## WHAT YOU ARE ASKED TO DO
Which lines below mention "decay"? Pick each one out.

## DATA RECORDS
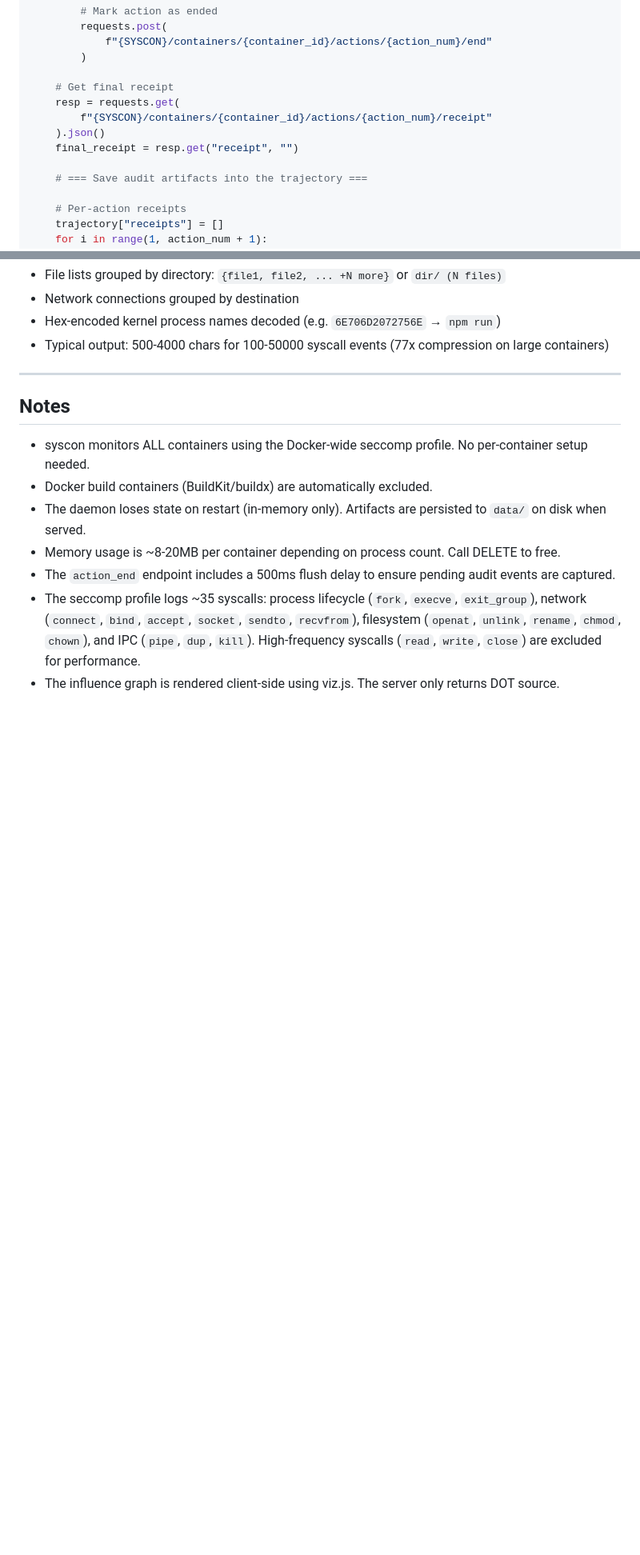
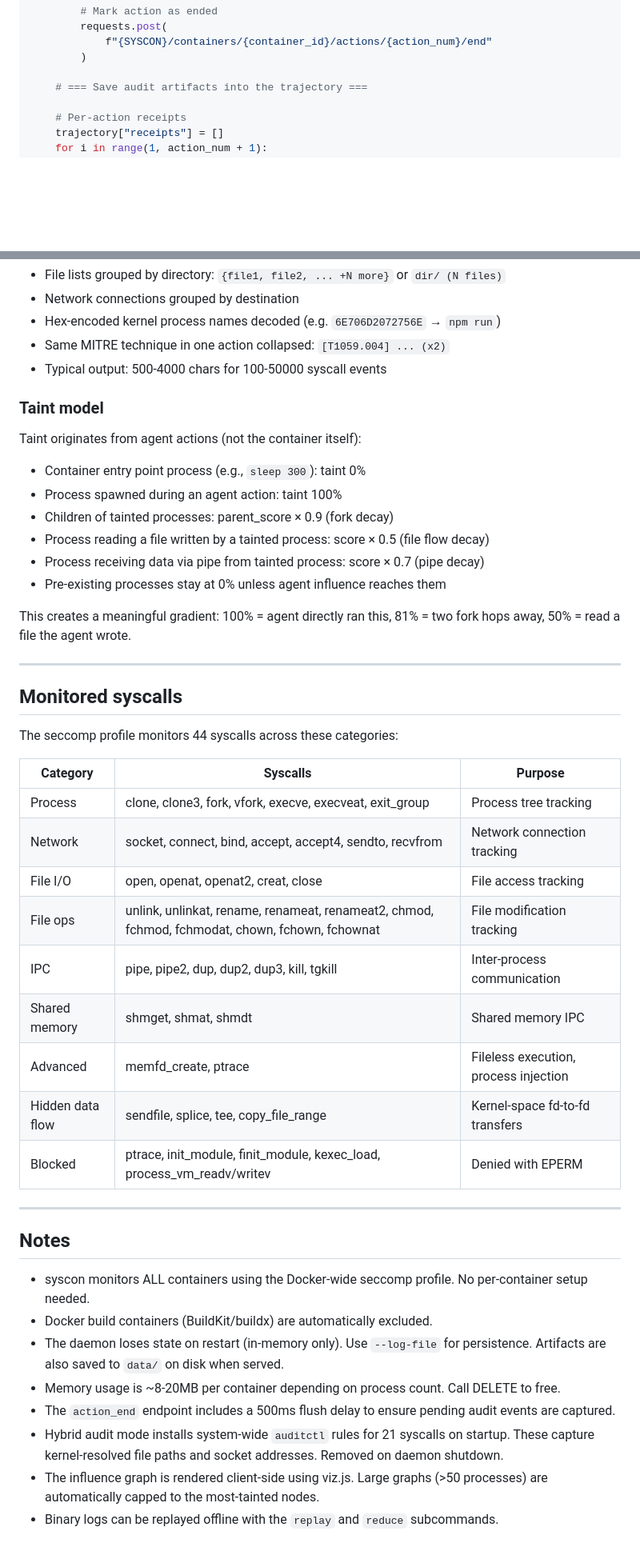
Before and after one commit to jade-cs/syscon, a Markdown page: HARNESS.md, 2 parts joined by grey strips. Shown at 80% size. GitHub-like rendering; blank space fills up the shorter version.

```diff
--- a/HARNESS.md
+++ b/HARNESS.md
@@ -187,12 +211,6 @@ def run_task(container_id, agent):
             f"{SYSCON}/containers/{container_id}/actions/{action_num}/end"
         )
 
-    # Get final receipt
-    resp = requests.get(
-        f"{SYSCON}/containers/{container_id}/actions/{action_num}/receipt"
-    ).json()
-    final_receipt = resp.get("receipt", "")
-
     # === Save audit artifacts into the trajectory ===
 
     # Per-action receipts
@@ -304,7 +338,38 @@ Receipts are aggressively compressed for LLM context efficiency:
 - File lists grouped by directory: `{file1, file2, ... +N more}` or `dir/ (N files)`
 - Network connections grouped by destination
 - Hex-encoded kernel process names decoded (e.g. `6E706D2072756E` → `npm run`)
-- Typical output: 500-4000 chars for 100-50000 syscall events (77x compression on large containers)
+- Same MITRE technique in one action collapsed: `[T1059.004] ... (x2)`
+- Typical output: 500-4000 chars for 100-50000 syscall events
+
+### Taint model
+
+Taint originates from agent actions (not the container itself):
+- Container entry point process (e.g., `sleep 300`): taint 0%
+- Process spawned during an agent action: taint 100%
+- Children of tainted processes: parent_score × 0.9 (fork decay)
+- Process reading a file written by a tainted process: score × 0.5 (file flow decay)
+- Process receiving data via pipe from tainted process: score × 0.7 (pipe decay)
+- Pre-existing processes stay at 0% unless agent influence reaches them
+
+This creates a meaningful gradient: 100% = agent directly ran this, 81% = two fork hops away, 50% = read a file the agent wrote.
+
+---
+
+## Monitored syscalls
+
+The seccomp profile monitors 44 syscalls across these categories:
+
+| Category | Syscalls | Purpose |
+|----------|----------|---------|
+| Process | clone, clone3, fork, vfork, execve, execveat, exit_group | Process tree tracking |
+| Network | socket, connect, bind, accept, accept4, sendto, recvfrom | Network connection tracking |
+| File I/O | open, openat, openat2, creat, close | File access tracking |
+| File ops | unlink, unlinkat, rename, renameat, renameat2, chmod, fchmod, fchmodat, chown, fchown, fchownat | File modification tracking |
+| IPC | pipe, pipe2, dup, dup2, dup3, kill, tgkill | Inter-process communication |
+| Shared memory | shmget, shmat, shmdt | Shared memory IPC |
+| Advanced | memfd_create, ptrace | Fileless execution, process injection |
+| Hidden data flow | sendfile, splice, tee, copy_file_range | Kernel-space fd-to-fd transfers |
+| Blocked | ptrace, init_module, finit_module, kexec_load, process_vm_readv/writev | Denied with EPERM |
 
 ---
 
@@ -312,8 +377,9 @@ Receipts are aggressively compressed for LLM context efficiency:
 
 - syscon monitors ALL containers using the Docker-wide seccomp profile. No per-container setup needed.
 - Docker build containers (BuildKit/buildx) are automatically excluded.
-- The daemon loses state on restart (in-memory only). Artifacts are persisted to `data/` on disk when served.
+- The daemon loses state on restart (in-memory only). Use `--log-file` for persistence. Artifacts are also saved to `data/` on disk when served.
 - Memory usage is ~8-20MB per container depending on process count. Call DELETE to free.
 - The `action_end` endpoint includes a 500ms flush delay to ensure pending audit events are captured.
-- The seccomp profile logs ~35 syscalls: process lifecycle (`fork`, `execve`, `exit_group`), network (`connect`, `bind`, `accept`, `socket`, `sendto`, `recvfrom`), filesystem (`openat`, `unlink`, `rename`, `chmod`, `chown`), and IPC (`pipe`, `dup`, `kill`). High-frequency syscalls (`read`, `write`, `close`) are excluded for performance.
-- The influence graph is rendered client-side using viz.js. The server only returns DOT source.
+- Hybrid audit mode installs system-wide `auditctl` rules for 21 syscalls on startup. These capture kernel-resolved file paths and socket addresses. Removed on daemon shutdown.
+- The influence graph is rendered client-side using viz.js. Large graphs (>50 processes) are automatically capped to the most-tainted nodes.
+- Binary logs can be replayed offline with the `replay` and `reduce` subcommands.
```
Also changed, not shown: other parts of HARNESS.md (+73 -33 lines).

## EXERCISE ANSWER
+- Children of tainted processes: parent_score × 0.9 (fork decay)
+- Process reading a file written by a tainted process: score × 0.5 (file flow decay)
+- Process receiving data via pipe from tainted process: score × 0.7 (pipe decay)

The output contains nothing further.